Besides the spread of the virus itself, one of the biggest concerns about the ongoing novel coronavirus (COVID-19) pandemic has been tracking what pre-existing conditions increase the risk of grave illness or even death.
Cleveland Clinic is a non-profit academic medical center. Advertising on our site helps support our mission. We do not endorse non-Cleveland Clinic products or services. Policy
One of the most serious of these conditions is obesity, particularly severe obesity. Multiple studies have shown that having a body mass index (BMI) of 30 or higher increases the risk of severe illness connected with COVID-19, something the CDC has also emphasized.
Ali Aminian, MD, Director of the Bariatric & Metabolic Institute at Cleveland Clinic, echoes these findings, saying, “In the past six months we have learned that obesity is a risk factor for the severe form of COVID-19 which includes hospital admission, need for intensive care, ventilator support and increased mortality.”

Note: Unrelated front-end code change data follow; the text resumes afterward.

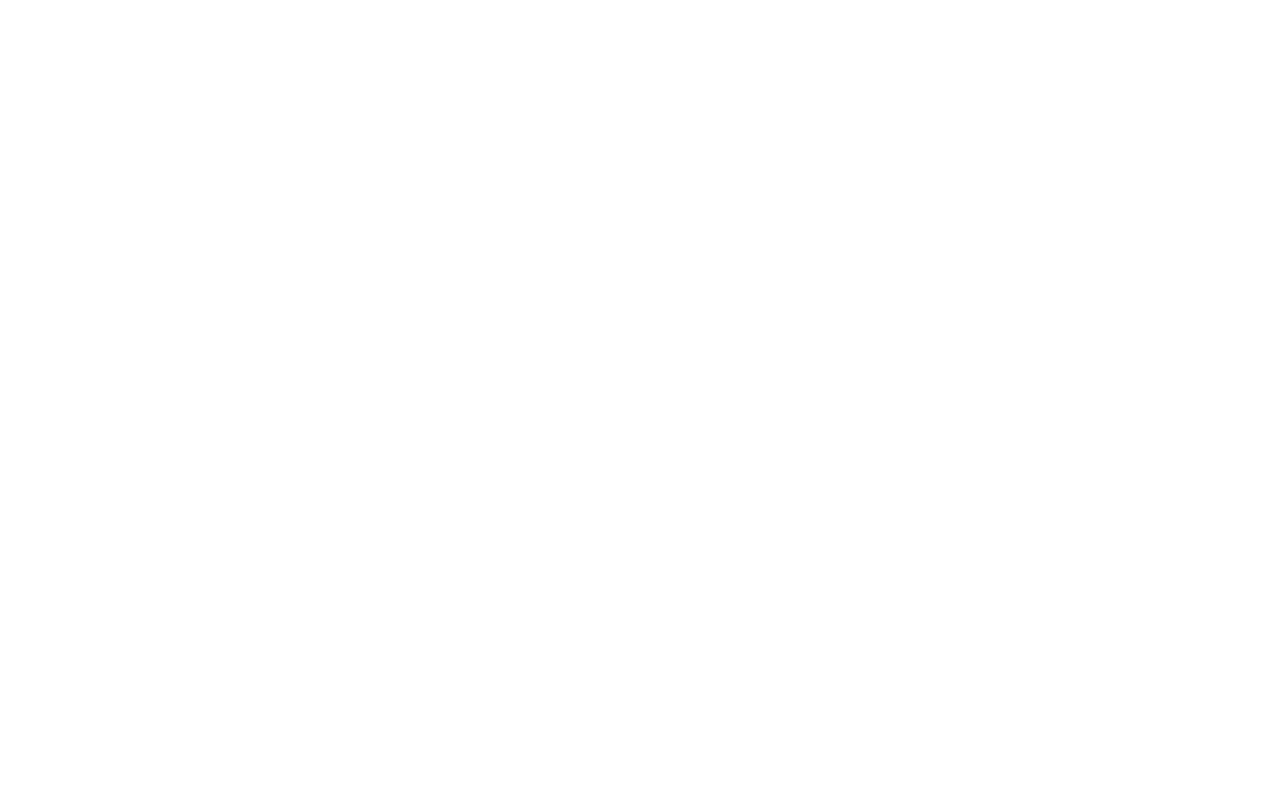
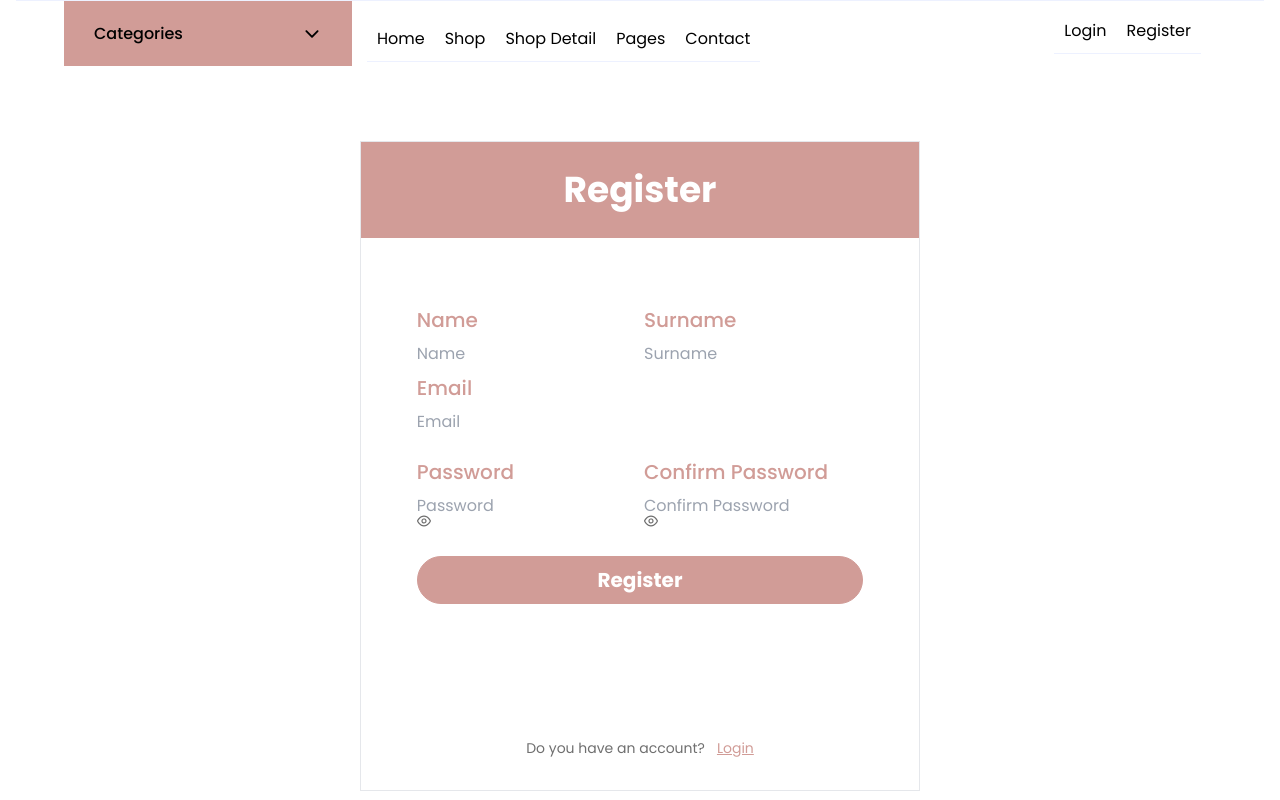
Before and after one commit to Mstfucrr/React-DailyShop, a React (Vite) app: page /register in a window 1280 px wide. Before the commit this address had no page. Built offline with nearby package versions, Linux system fonts and the light colour scheme; the HTML template or start-up script is replaced by a standard one.

Commit message:
add login and register pages and components

```diff
--- /dev/null
+++ b/src/components/auth/loginForm.tsx
@@ -0,0 +1,52 @@
+import { InputText } from 'primereact/inputtext'
+import { Password } from 'primereact/password'
+import React from 'react'
+
+type Props = {}
+
+const LoginForm = (props: Props) => {
+    return (
+        <form className='w-4/5 h-4/5 flex flex-col' action="">
+            <div className="flex flex-col">
+                <label htmlFor="email" className='text-primary text-xl font-medium'>Email</label>
+                <InputText placeholder="Email" className='w-full !my-2' name='email' id='email'
+                />
+            </div>
+            <div className="flex flex-col mt-4">
+                <label htmlFor="password" className='text-primary text-xl font-medium'>Password</label>
+                <Password placeholder="Password" name='password' className='!my-2' id='password'
+                    pt={{
+                        "input": {
+                            className: "w-full"
+                        },
+                        "showIcon": {
+                            className: "relative flex -top-1"
+                        },
+                        "hideIcon": {
+                            className: "relative flex -top-1"
+                        }
+                    }}
+                />
+            </div>
+
+            {/* forgot pass */}
+            <div className="flex flex-col mx-auto mt-4">
+                <a href="#" className='underline text-sm font-thin
+                            hover:text-black transition duration-300 ease-in-out
+                        '>Forgot password?</a>
+            </div>
+
+
+            {/* submit */}
+            <div className="flex flex-col mt-4">
+                <button className='w-full h-12 bg-primary text-white text-xl font-bold rounded-3xl
+                            hover:text-primary hover:bg-white hover:border-primary border border-solid border-primary
+                            transition duration-300 ease-in-out
+                        '>Login</button>
+            </div>
+
+        </form>
+    )
+}
+
+export default LoginForm
--- /dev/null
+++ b/src/components/auth/registerForm.tsx
@@ -0,0 +1,89 @@
+import { InputText } from 'primereact/inputtext'
+import { Password } from 'primereact/password'
+import React from 'react'
+
+type Props = {}
+
+const RegisterForm = (props: Props) => {
+    return (
+        <form className='w-4/5 h-4/5 flex flex-col' action=""
+            // onSubmit={handleSubmit}
+        >
+            <div className="flex md:flex-row flex-col justify-between">
+
+                <div className="flex flex-col mt-4 w-full mr-2">
+                    <label htmlFor="name" className='text-primary text-xl font-medium'>Name</label>
+                    <InputText placeholder="Name" className='w-full !my-2' name='name' id='name'
+                    />
+                </div>
+                <div className="flex flex-col mt-4 w-full">
+                    <label htmlFor="surname" className='text-primary text-xl font-medium'>Surname</label>
+                    <InputText placeholder="Surname" className='w-full !my-2' name='surname' id='surname'
+                    />
+                </div>
+            </div>
+            <div className="flex flex-col">
+                <label htmlFor="email" className='text-primary text-xl font-medium'>Email</label>
+                <InputText placeholder="Email" className='w-full !my-2' name='email' id='email'
+                />
+            </div>
+            <div className="flex sm:flex-row flex-col justify-between">
+
+                <div className="flex flex-col mt-4 mr-2">
+                    <label htmlFor="password" className='text-primary text-xl font-medium'>Password</label>
+                    <Password placeholder="Password" name='password' className='!my-2' id='password' toggleMask
+                        pt={{
+                            "input": {
+                                className: "w-full"
+                            },
+                            "showIcon": {
+                                className: "relative flex -top-1"
+                            },
+                            "hideIcon": {
+                                className: "relative flex -top-1"
+                            }
+                        }}
+                    />
+
+                </div>
+                <div className="flex flex-col mt-4">
+                    <label htmlFor="confirmPassword" className='text-primary text-xl font-medium'>Confirm Password</label>
+                    <Password placeholder="Confirm Password" name='confirmPassword' className='!my-2' id='confirmPassword' toggleMask
+                        pt={{
+                            "input": {
+                                className: "w-full"
+                            },
+                            "showIcon": {
+                                className: "relative flex -top-1"
+                            },
+                            "hideIcon": {
+                                className: "relative flex -top-1"
+                            }
+                        }}
+                    />
+                </div>
+            </div>
+
+            {/* <div className="flex flex-col mt-4">
+            <label htmlFor="phone" className='text-primary text-xl font-medium'>Phone</label>
+            <InputMask placeholder="Phone" className='w-full !my-2' name='phone' id='phone'
+              value={phoneValue as string}
+              onChange={(e) => setPhoneValue(e.target.value)}
+              mask="(999) 999-9999"
+            />
+          </div> */}
+
+            {/* submit */}
+            <div className="flex flex-col mt-4">
+                <button className='w-full h-12 bg-primary text-white text-xl font-bold rounded-3xl
+                         hover:text-primary hover:bg-white hover:border-primary border border-solid border-primary
+                         transition duration-300 ease-in-out'>Register</button>
+            </div>
+
+
+
+        </form>
+    )
+}
+
+export default RegisterForm
--- /dev/null
+++ b/src/pages/Login/index.tsx
@@ -0,0 +1,46 @@
+import React, { useState } from 'react'
+import { InputText } from 'primereact/inputtext';
+import { Password } from 'primereact/password';
+import { Link } from 'react-router-dom';
+import LoginForm from '@/components/auth/loginForm';
+import Navbar from '@/components/Navbar';
+import Topbar from '@/components/Topbar';
+
+type Props = {}
+
+const index = (props: Props) => {
+
+
+    return (
+        <>
+            <Navbar />
+
+            <div className='md:w-[500px] w-full h-[550px] bg-white border border-solid mx-auto relative top-1/2 -translate-y-1/2'>
+                <div className='w-full h-1/6 bg-primary flex justify-center items-center'>
+                    <h1 className='text-white md:text-4xl text-3xl font-bold text-center'>Login</h1>
+                </div>
+                <div className='w-full h-5/6 flex flex-col justify-center items-center'>
+
+                    <LoginForm />
+
+                    {/* hesabın yok mu? */}
+                    <div className="flex flex-row mx-auto mt-4">
+                        <span className='text-sm font-thin mr-3'>Don't have an account?</span>
+                        <Link className='underline text-sm font-thin
+                        text-primary hover:text-black transition duration-300 ease-in-out'
+                            to='/register'
+
+                        >
+                            Register</Link>
+                    </div>
+
+
+                </div>
+
+            </div>
+        </>
+
+    )
+}
+
+export default index
--- /dev/null
+++ b/src/pages/Register/index.tsx
@@ -0,0 +1,74 @@
+import React, { SetStateAction, useEffect, useState } from 'react'
+import { InputText } from 'primereact/inputtext';
+import { Password } from 'primereact/password';
+import { InputMask } from 'primereact/inputmask';
+import { Link } from 'react-router-dom';
+import { Nullable } from 'primereact/ts-helpers';
+import RegisterForm from '@/components/auth/registerForm';
+import Navbar from '@/components/Navbar';
+import Topbar from '@/components/Topbar';
+
+
+type Props = {}
+
+const index = (props: Props) => {
+
+  const [emailValue, setEmailValue] = useState<string>('')
+  const [passwordValue, setPasswordValue] = useState<string>('')
+  const [confirmPasswordValue, setConfirmPasswordValue] = useState<string>('')
+  const [nameValue, setNameValue] = useState<string>('')
+  const [surnameValue, setSurnameValue] = useState<string>('')
+  const [phoneValue, setPhoneValue] = useState<Nullable<string>>('')
+
+
+  useEffect(() => {
+    if (passwordValue !== confirmPasswordValue) {
+      console.log('Password not match')
+    } else {
+      console.log('Password match')
+    }
+
+  }, [passwordValue, confirmPasswordValue])
+
+  // submit
+  const handleSubmit = (e: React.FormEvent<HTMLFormElement>) => {
+    e.preventDefault()
+    console.log('submit')
+    console.log(emailValue)
+    console.log(passwordValue)
+    console.log(confirmPasswordValue)
+    console.log(nameValue)
+    console.log(surnameValue)
+    console.log(phoneValue)
+
+  }
+
+
+  return (
+    <>
+    <Navbar />
+      <div className='md:w-[560px] w-full md:h-[650px] my-20 md:my-0 h-auto bg-white
+      border border-solid mx-auto relative top-1/2 -translate-y-1/2'>
+        <div className='py-7 bg-primary flex justify-center items-center mb-4'>
+          <h1 className='text-white md:text-4xl text-3xl font-bold text-center'>Register</h1>
+        </div>
+        <div className='w-full h-5/6 flex flex-col justify-center items-center'>
+          <RegisterForm />
+          {/* login */}
+          <div className="flex flex-row mx-auto mt-4">
+            <span className='text-sm font-thin mr-3'>Do you have an account?</span>
+            <Link className='underline text-sm font-thin
+                        text-primary hover:text-black transition duration-300 ease-in-out'
+              to='/login'
+
+            >
+              Login</Link>
+          </div>
+        </div>
+      </div>
+    </>
+
+  )
+}
+
+export default index
--- a/src/routes/AppRouter.tsx
+++ b/src/routes/AppRouter.tsx
@@ -2,12 +2,16 @@ import React from 'react';
 import { Route, Routes } from 'react-router-dom';
 import Home from '@/pages/home';
 import Shop from '@/pages/shop';
+import Login from '@/pages/login';
+import Register from '@/pages/register';
 
 const AppRouter: React.FC = () => {
     return (
         <Routes>
             <Route path="/" Component={Home} />
             <Route path="/shop" Component={Shop} />
+            <Route path="/login" Component={Login} />
+            <Route path="/register" Component={Register} />
             {/* <Route path="/checkout" Component={Checkout} />
         <Route path="/contact" Component={Contact} />  */}
         </Routes>
```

The exact reasons why patients with obesity are so adversely affected by COVID-19 is still unknown, but Dr. Aminian has a few suggested explanations.

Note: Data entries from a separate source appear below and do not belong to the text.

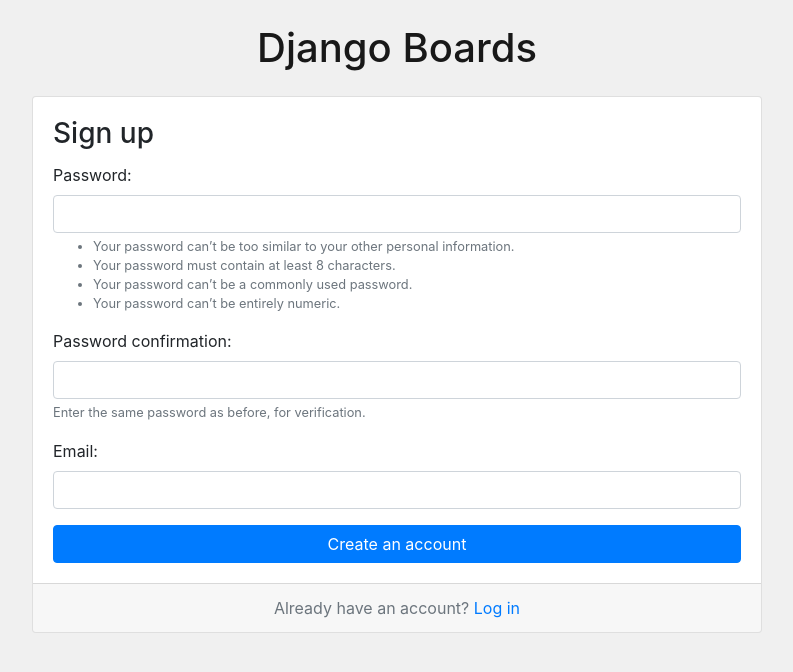
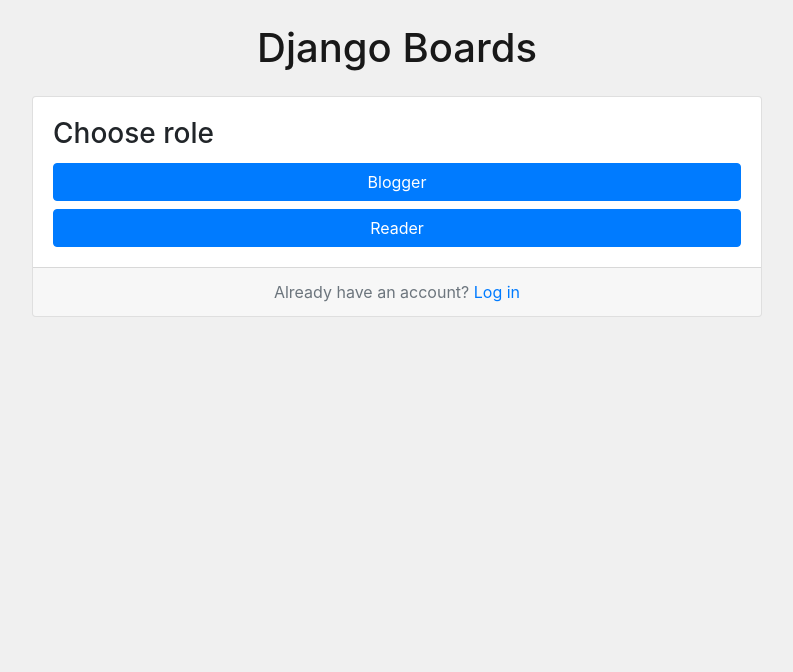
Before and after one commit to Manviel/JellyBean, a Django app: page /signup/ in a window 1280 px wide. Shown: the top 672 px of the page, without its empty margins (243-1036 px from the left). Run offline with Django 3.2, Linux system fonts and the light colour scheme; parts of the project's set-up code (start-up, migrations or seed data) failed here and were passed over; some libraries are stand-ins or nearby versions.

```diff
--- a/accounts/forms.py
+++ b/accounts/forms.py
@@ -2,7 +2,7 @@ from django import forms
 from django.contrib.auth.forms import UserCreationForm
 from django.db import transaction
 
-from .models import Subject, User, Reader
+from .models import Subject, User, Reader, Blogger
 
 
 class SignUpForm(UserCreationForm):
@@ -22,7 +22,7 @@ class UserInformationUpdateForm(forms.ModelForm):
 
     class Meta:
         model = User
-        fields = ('first_name', 'last_name', 'email', )
+        fields = ('email', )
 
 
 class ReaderSignUpForm(UserCreationForm):
@@ -46,12 +46,22 @@ class ReaderSignUpForm(UserCreationForm):
 
 
 class BloggerSignUpForm(UserCreationForm):
+    birth = forms.DateTimeField(
+        widget=forms.DateInput(
+            format='%m/%d/%Y',
+            attrs={'class': 'datepicker'}
+        ),
+        input_formats=('%m/%d/%Y', ),
+        required=True
+    )
+
     class Meta(UserCreationForm.Meta):
         model = User
 
-    def save(self, commit=True):
+    @transaction.atomic
+    def save(self):
         user = super().save(commit=False)
         user.is_blogger = True
-        if commit:
-            user.save()
+        user.save()
+        blogger = Blogger.objects.create(user=user)
         return user
--- a/accounts/views.py
+++ b/accounts/views.py
@@ -6,7 +6,11 @@ from django.utils.decorators import method_decorator
 from django.views.generic import UpdateView, CreateView
 
 from .forms import SignUpForm, UserInformationUpdateForm, BloggerSignUpForm, ReaderSignUpForm
-from .models import User
+from .models import User, Reader
+
+
+def choose(request):
+    return render(request, 'includes/choose.html')
 
 
 def signup(request):
@@ -24,7 +28,7 @@ def signup(request):
 class ReaderSignUpView(CreateView):
     model = User
     form_class = ReaderSignUpForm
-    template_name = 'register/signup_form.html'
+    template_name = 'signup.html'
 
     def get_context_data(self, **kwargs):
         kwargs['user_type'] = 'reader'
@@ -33,13 +37,13 @@ class ReaderSignUpView(CreateView):
     def form_valid(self, form):
         user = form.save()
         login(self.request, user)
-        return redirect('readers')
+        return redirect('home')
 
 
 class BloggerSignUpView(CreateView):
     model = User
     form_class = BloggerSignUpForm
-    template_name = 'register/signup_form.html'
+    template_name = 'signup.html'
 
     def get_context_data(self, **kwargs):
         kwargs['user_type'] = 'blogger'
@@ -48,7 +52,7 @@ class BloggerSignUpView(CreateView):
     def form_valid(self, form):
         user = form.save()
         login(self.request, user)
-        return redirect('bloggers')
+        return redirect('home')
 
 
 @method_decorator(login_required, name='dispatch')
@@ -59,3 +63,17 @@ class UserUpdateView(UpdateView):
 
     def get_object(self):
         return self.request.user
+
+
+@method_decorator(login_required, name='dispatch')
+class interestsView(UpdateView):
+    model = Reader
+    form_class = ReaderSignUpForm
+    template_name = 'interests.html'
+    success_url = reverse_lazy('home')
+
+    def get_object(self):
+        return self.request.user.reader
+
+    def form_valid(self, form):
+        return super().form_valid(form)
--- a/boards/models.py
+++ b/boards/models.py
@@ -1,7 +1,8 @@
 from django.db import models
-from django.contrib.auth.models import User
 from django.utils.text import Truncator
 from django.utils.html import mark_safe
+
+from accounts.models import User
 
 from markdown import markdown
 import math
--- a/myproject/settings.py
+++ b/myproject/settings.py
@@ -114,6 +114,8 @@ USE_TZ = True
 # Static files (CSS, JavaScript, Images)
 # https://docs.djangoproject.com/en/2.1/howto/static-files/
 
+AUTH_USER_MODEL = 'accounts.User'
+
 STATIC_URL = '/static/'
 
 STATICFILES_DIRS = [
--- a/myproject/urls.py
+++ b/myproject/urls.py
@@ -29,7 +29,7 @@ urlpatterns = [
         views.PostUpdateView.as_view(),
         name='edit_post'
     ),
-    path('signup/', accounts_views.signup, name='signup'),
+    path('signup/', accounts_views.choose, name='signup'),
     path(
         'signup/blogger/',
         accounts_views.BloggerSignUpView.as_view(),
--- a/static/css/accounts.css
+++ b/static/css/accounts.css
@@ -1,3 +1,12 @@
 body { background-color: #f0f0f0; }
 
+ul { list-style-type: none; }
+
+label { display: block; }
+
+.form-control:last-child {
+  display: inline-block;
+  width: auto;
+}
+
 .logo a { color: rgba(0,0,0,.9); }
--- /dev/null
+++ b/templates/includes/choose.html
@@ -0,0 +1,20 @@
+{% extends 'base_accounts.html' %}
+
+{% block title %}Sign up{% endblock %}
+
+{% block content %}
+<div class="row justify-content-center">
+  <div class="col-lg-8 col-md-10 col-sm-12">
+    <div class="card">
+      <div class="card-body">
+        <h3 class="card-title">Choose role</h3>
+        <a href="{% url 'blogger_signup' %}" class="btn btn-primary btn-block">Blogger</a>
+        <a href="{% url 'reader_signup' %}" class="btn btn-primary btn-block">Reader</a>
+      </div>
+      <div class="card-footer text-muted text-center">
+        Already have an account? <a href="{% url 'login' %}">Log in</a>
+      </div>
+    </div>
+  </div>
+</div>
+{% endblock %}
--- a/templates/password_reset_subject.txt
+++ /dev/null
@@ -1 +0,0 @@
-[Django Boards] Please reset your password
```
Also changed, not shown: accounts/models.py (+33 -2 lines), accounts/migrations/0001_initial.py (added), accounts/migrations/0002_auto_20181006_1546.py (added), static/img/avatar.svg (deleted).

- Weakened immunity: Patients with obesity (and the subsequent associated risk factors like diabetes) often suffer from weakened innate and adaptive immunity, making them more susceptible to infections.
- Overactive immune response: Obesity is a chronic inflammatory state that causes the patient’s body to produce excessive amounts of cytokine, molecules that communicate and regulate the immune system. COVID-19 infections also trigger the release of cytokines. When combined with obesity, this can lead to an excess amount of cytokine in the body, called a “cytokine storm,” that can cause damage to multiple body organs. “This,” Dr. Aminian says, “could explain why patients with obesity experience such severe response with COVID-19.”
- Cardiovascular risks: Patients with obesity frequently have underlying cardiovascular disease and that comes with an array of associated risks such as diabetes and hypertension. These factors can all contribute to difficulties stemming from a COVID-19 infection.
- Increased risk of blood clots: Patients who are overweight or obese are already at a higher risk of blood clots, a condition that’s also been associated with COVID-19. “COVID-19 damages the endothelium (the cellular lining of blood vessels),” says Dr. Aminian. “Autopsies have shown that blood clots and widespread severe endothelial damage are two of the causes of increased mortality in many patients who contract COVID-19.”
- Damaged pulmonary system: Obesity is known to impact the mechanics of both the chest wall and diaphragm as well as make patients more vulnerable to other lung conditions like sleep apnea, asthma and obesity hypoventilation syndrome. These issues can all become further compounded due to the known pulmonary issues that come with COVID-19 infections.
Protecting patients with obesity
Due to these potential risks, and ones we don’t yet know about, Dr. Aminian stresses the importance of patients with obesity taking precautions to protect themselves from COVID-19. “Because patients with obesity are so vulnerable to infection from COVID-19, it’s extremely important they follow public health guidelines like wearing a mask and social distancing.”
Following these precautions is also important because, as Dr. Aminian points out, patients with obesity may not be protected as well from the virus as other patients even when a vaccine is developed. “We know from previous experience that patients with obesity don’t always show an adequate immunological response even after being vaccinated, a challenge that’s possible with a COVID-19 vaccine.”
There are still many unknowns associated with COVID-19 including a weight measurement at which the extra risks posed by excess weight decrease. One thing that’s for sure, Dr. Aminian says, is that losing weight should absolutely be a goal. “While we don’t know of a particular cutoff point that can decrease that COVID-19 risk, we do know that patients are healthier after losing part of their excess weight.”
He adds, “Generally, patients with obesity who lose at least 5-to-10% of their weight see their risk of cardiovascular disease drop.”
In the meantime, Dr. Aminian urges patients to stay in touch with their health care providers and dietitians. “If a patient is already on a weight loss plan or other forms of weight loss treatment, including weight loss surgery, that should continue even during this pandemic. And they should make sure to take extra precautions and stay vigilant to lower the risk of their potential exposure to the virus.”